**Provided information:**
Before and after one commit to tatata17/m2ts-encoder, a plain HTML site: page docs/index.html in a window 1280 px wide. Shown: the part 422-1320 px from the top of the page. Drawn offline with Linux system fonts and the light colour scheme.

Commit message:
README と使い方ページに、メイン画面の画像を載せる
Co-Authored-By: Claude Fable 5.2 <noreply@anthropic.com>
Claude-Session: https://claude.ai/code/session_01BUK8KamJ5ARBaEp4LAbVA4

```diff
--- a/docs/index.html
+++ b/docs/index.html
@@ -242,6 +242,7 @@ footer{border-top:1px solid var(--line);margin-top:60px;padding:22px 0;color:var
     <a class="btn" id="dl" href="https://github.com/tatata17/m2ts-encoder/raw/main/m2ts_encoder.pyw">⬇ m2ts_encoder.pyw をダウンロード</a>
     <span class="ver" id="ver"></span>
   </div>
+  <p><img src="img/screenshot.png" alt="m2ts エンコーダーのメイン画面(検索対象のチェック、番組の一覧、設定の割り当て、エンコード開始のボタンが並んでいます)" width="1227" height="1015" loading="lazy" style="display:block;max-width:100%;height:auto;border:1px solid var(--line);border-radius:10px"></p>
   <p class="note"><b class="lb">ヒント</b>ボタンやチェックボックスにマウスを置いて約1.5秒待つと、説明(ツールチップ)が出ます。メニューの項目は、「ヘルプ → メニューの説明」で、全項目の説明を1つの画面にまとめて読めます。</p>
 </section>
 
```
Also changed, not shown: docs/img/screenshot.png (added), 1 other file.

...

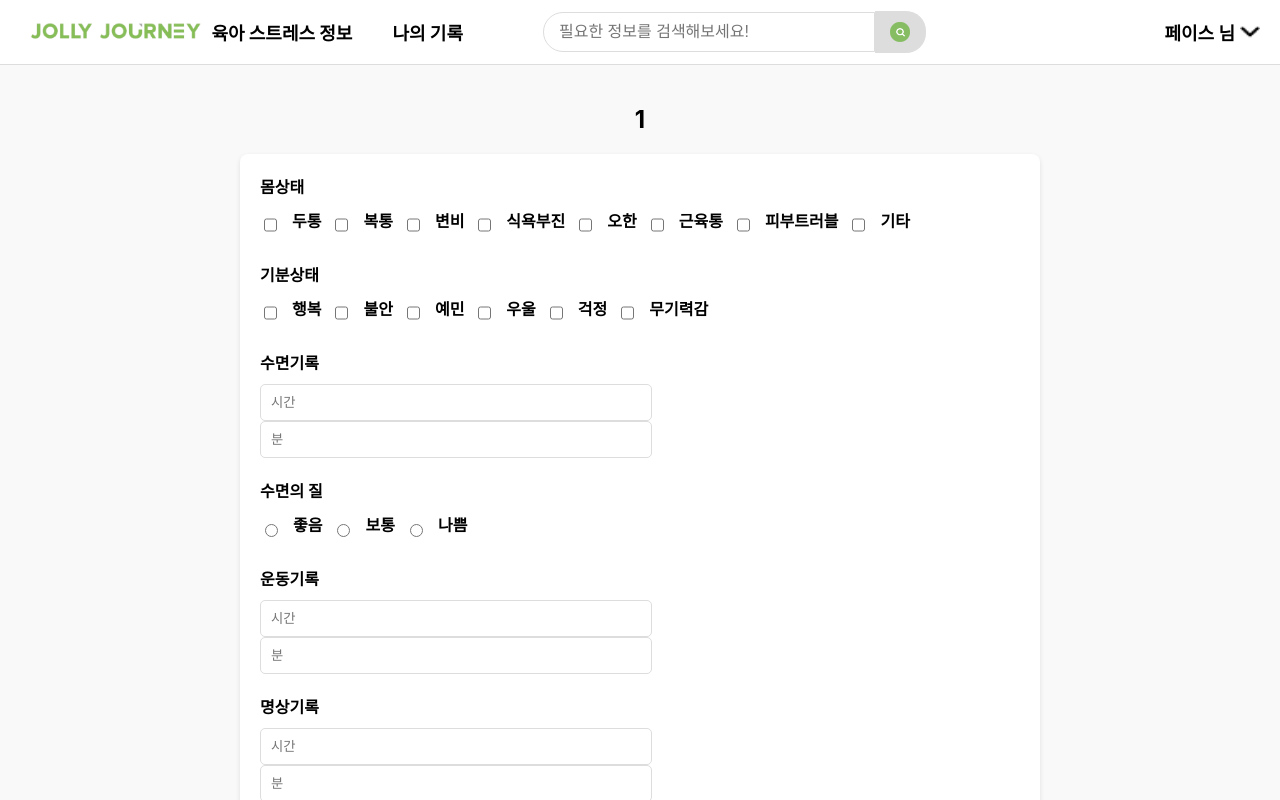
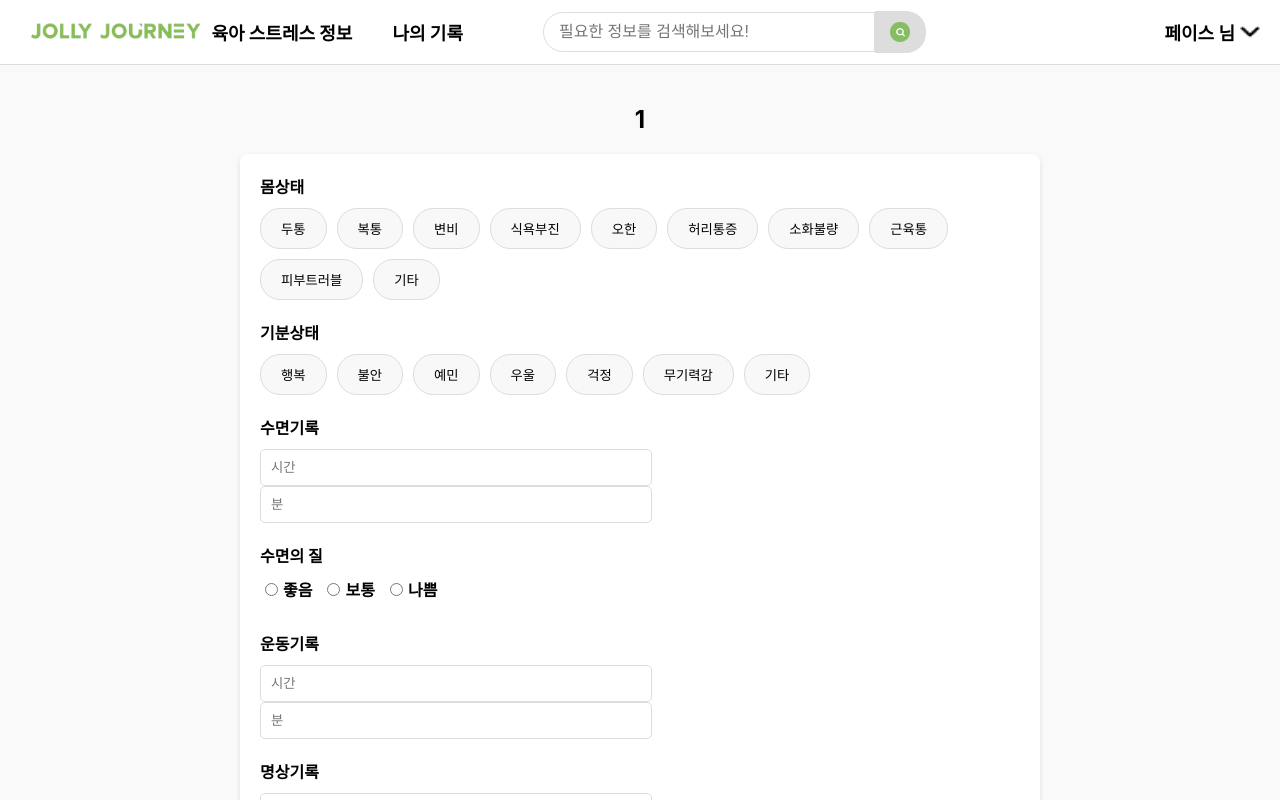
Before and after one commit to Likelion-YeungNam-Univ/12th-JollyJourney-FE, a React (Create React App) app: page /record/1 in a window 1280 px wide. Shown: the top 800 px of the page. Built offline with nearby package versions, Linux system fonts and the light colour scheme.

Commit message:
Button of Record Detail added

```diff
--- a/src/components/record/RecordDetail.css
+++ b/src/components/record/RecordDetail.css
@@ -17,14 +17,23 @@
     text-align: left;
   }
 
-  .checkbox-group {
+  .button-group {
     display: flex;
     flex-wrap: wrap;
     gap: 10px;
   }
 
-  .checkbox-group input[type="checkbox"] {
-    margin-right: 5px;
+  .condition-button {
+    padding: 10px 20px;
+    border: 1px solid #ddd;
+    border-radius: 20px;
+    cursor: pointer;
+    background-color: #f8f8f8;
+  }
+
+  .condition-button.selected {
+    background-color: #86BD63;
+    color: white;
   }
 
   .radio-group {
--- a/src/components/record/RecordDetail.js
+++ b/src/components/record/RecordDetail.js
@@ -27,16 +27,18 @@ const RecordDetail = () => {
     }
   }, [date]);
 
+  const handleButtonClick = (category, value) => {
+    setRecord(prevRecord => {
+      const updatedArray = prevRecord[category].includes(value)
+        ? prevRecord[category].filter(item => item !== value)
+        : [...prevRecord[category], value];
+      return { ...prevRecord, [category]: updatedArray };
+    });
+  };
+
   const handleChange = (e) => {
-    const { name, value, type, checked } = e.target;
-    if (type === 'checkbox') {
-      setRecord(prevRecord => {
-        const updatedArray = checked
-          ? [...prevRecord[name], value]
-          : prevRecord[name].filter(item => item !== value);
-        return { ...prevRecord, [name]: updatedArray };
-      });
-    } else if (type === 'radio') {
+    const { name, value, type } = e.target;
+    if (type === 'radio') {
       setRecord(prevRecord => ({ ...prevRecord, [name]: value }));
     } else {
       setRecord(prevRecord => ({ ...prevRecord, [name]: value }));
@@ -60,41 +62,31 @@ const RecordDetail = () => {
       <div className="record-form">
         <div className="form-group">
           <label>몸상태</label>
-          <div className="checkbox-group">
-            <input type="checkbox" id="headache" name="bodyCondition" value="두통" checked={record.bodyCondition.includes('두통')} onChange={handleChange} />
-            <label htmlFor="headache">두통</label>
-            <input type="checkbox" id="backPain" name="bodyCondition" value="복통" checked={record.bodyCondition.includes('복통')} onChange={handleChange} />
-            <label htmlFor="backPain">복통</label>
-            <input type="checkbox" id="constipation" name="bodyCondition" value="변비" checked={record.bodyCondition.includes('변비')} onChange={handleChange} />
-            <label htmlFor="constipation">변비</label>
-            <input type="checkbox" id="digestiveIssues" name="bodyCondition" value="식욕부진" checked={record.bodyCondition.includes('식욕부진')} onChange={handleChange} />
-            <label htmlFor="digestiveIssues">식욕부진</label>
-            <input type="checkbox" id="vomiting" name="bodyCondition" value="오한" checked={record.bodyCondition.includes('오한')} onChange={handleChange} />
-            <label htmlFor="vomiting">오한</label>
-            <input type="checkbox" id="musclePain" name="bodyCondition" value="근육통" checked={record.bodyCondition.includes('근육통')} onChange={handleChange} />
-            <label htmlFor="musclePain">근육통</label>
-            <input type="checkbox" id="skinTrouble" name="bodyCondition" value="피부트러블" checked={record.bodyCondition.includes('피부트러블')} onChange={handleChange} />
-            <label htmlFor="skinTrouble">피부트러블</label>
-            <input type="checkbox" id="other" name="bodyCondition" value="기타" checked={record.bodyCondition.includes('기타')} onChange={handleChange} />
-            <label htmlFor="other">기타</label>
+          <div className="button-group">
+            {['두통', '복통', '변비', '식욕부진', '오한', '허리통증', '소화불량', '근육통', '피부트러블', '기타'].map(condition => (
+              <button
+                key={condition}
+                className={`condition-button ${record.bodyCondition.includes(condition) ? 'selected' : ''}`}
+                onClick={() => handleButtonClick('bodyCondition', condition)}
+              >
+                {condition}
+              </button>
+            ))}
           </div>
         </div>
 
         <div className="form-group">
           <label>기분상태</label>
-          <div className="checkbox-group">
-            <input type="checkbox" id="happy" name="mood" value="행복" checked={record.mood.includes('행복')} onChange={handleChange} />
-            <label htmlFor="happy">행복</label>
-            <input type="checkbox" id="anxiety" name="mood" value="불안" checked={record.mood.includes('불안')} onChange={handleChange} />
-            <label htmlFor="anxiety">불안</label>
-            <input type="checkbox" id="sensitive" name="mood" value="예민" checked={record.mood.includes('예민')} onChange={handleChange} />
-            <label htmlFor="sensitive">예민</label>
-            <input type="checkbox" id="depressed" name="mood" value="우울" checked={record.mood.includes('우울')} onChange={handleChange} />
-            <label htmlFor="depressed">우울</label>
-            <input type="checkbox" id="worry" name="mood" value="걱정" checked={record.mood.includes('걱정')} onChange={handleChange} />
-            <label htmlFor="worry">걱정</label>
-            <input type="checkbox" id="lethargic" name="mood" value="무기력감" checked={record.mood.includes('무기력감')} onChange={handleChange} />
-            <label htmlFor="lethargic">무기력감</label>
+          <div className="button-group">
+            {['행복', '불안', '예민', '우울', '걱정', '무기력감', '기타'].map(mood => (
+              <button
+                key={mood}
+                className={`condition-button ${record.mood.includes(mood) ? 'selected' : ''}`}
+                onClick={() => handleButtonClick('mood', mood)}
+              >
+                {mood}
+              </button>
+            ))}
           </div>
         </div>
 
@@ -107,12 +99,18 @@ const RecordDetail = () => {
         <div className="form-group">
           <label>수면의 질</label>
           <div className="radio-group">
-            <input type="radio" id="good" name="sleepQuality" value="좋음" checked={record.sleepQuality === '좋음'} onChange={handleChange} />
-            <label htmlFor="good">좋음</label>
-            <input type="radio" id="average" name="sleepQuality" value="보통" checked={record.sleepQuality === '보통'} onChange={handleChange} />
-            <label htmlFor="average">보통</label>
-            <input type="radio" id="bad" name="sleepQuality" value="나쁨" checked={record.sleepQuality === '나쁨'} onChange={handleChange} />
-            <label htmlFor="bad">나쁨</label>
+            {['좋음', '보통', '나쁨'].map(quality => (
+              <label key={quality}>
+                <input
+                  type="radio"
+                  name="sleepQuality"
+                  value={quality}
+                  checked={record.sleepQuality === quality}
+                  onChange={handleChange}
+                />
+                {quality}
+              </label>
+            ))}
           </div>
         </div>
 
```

**Exercise brief:**
Count the lines above that contain the word "mood". Give only the number.

**Task answer:**
11